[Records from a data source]
*****
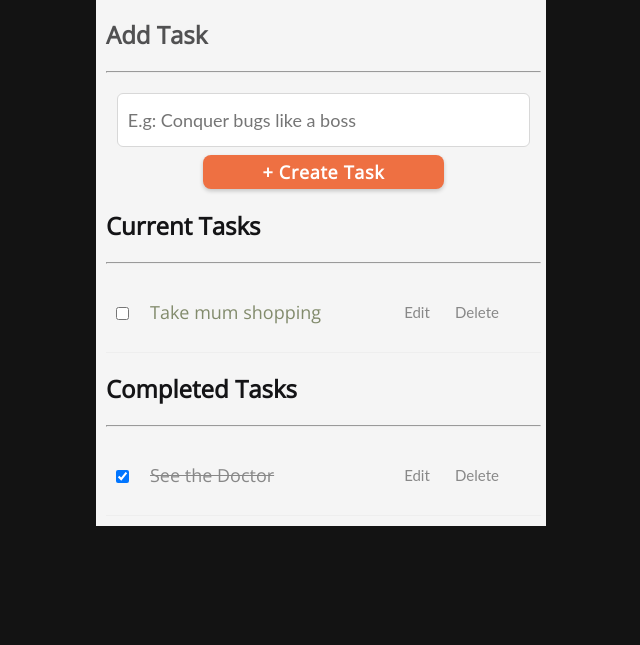
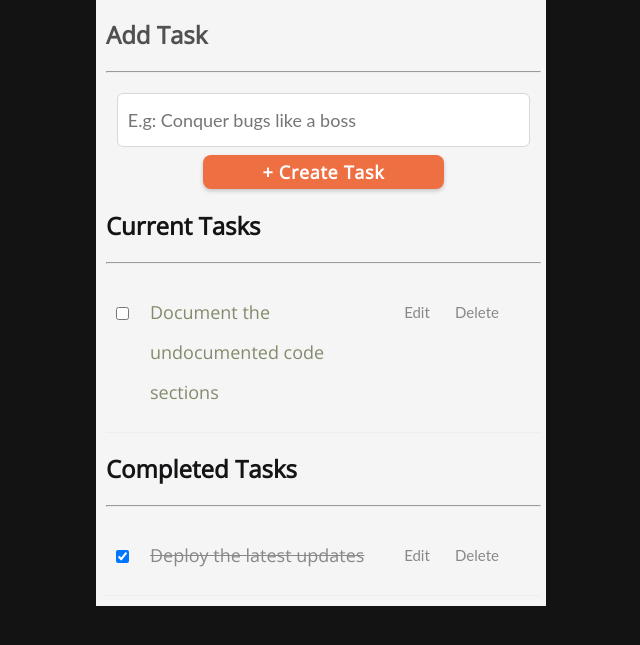
Before and after one commit to Shubham781/yhills, a plain HTML site: page index.html in a window 1280 px wide. Shown: the part 141-786 px from the top of the page, without its empty margins (319-959 px from the left). Drawn offline with nearby package versions, Linux system fonts and the light colour scheme.

Commit message:
index.html

```diff
--- a/index.html
+++ b/index.html
@@ -24,14 +24,14 @@
                 <h2 style="color: #141416;">Current Tasks</h2>
                 <hr>
                 <ul id="taskincomplete">
-                    <li><input type="checkbox"><label>Take mum shopping</label><input type="text"><button class="edit">Edit</button><button class="delete">Delete</button></li>
+                    <li><input type="checkbox"><label>Document the undocumented code sections</label><input type="text"><button class="edit">Edit</button><button class="delete">Delete</button></li>
                 </ul>
             </div>
             <div class="completedtasks">
                 <h2 style="color: #141416;" >Completed Tasks</h2>
                 <hr>
                 <ul id="taskcomplete">
-                    <li><input type="checkbox" checked><label>See the Doctor</label><input type="text"><button class="edit">Edit</button><button class="delete">Delete</button></li>
+                    <li><input type="checkbox" checked><label>Deploy the latest updates</label><input type="text"><button class="edit">Edit</button><button class="delete">Delete</button></li>
                 </ul>
             </div>
         </div>
```
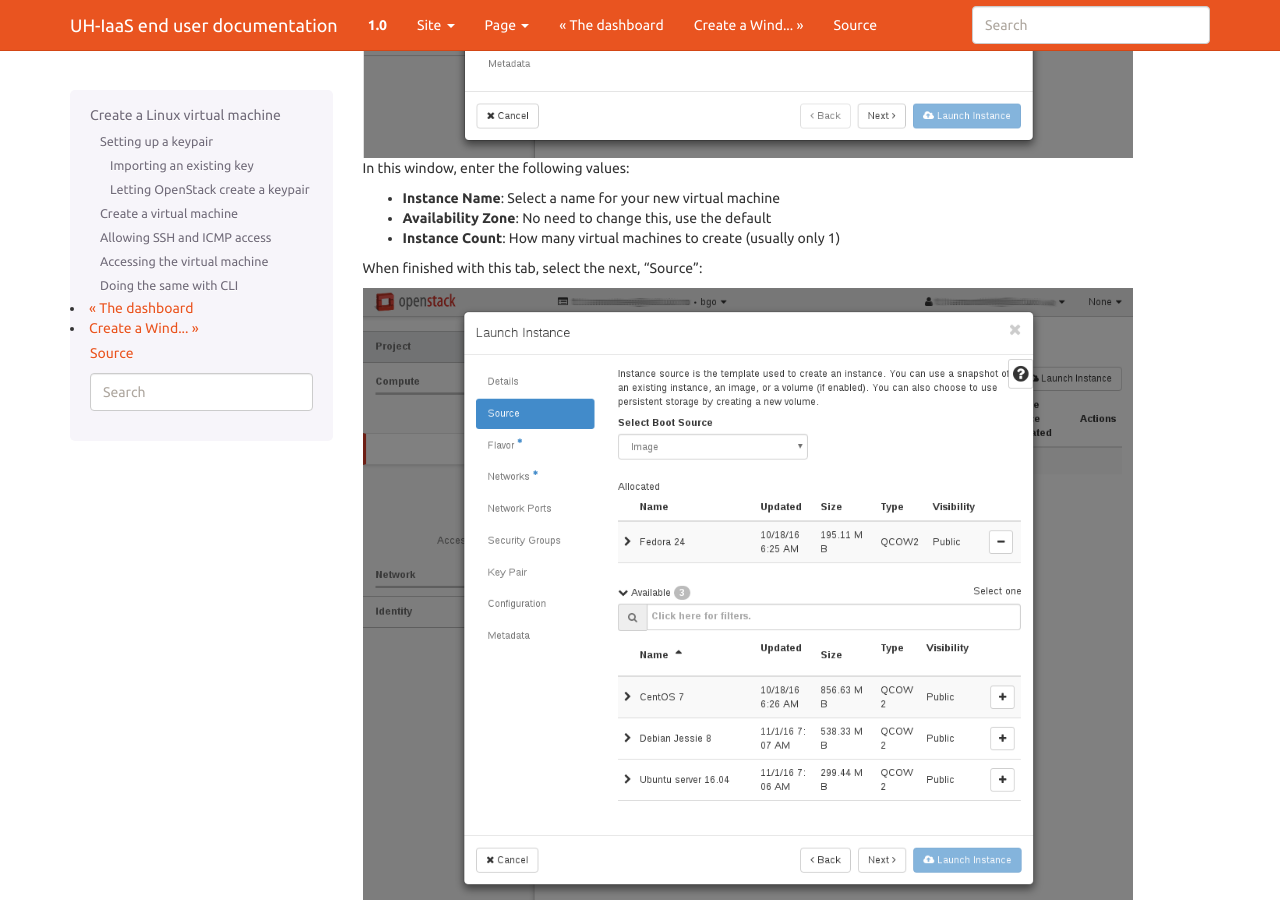
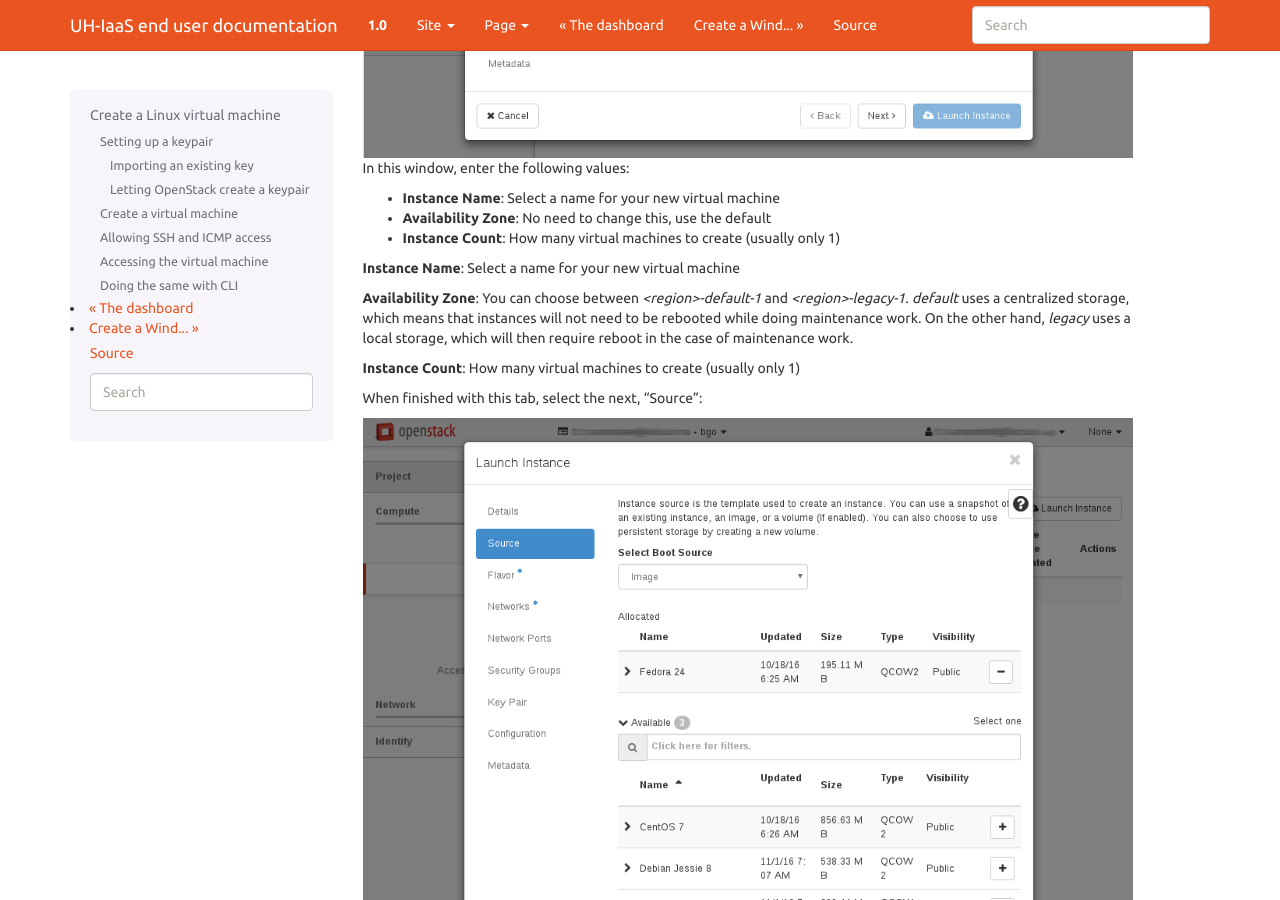
Before and after one commit to norcams/docs-enduser, a Sphinx documentation site: the page built from docs/create-virtual-machine.rst, in a window 1280 px wide and 900 px high, scrolled down 4538 px. Built offline with Sphinx 7.4.7, drawn with Linux system fonts in a browser that asks for light colours.

Commit message:
Update create-virtual-machine.rst

```diff
--- a/docs/create-virtual-machine.rst
+++ b/docs/create-virtual-machine.rst
@@ -140,6 +140,14 @@ In this window, enter the following values:
 * **Instance Name**: Select a name for your new virtual machine
 * **Availability Zone**: No need to change this, use the default
 * **Instance Count**: How many virtual machines to create (usually only 1)
+
+**Instance Name**: Select a name for your new virtual machine
+
+**Availability Zone**:
+You can choose between `<region>-default-1` and `<region>-legacy-1`. `default` uses a centralized storage, which means that instances will not need to be rebooted while doing maintenance work. On the other hand, `legacy` uses a local storage, which will then require reboot in the case of maintenance work.
+
+**Instance Count**: How many virtual machines to create (usually only 1)
+
 
 When finished with this tab, select the next, "Source":
 
```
*****
Exercise objective >>
Your reply should be a single number: how many lines in the entries above hold the string "this".

Exercise solution >>
3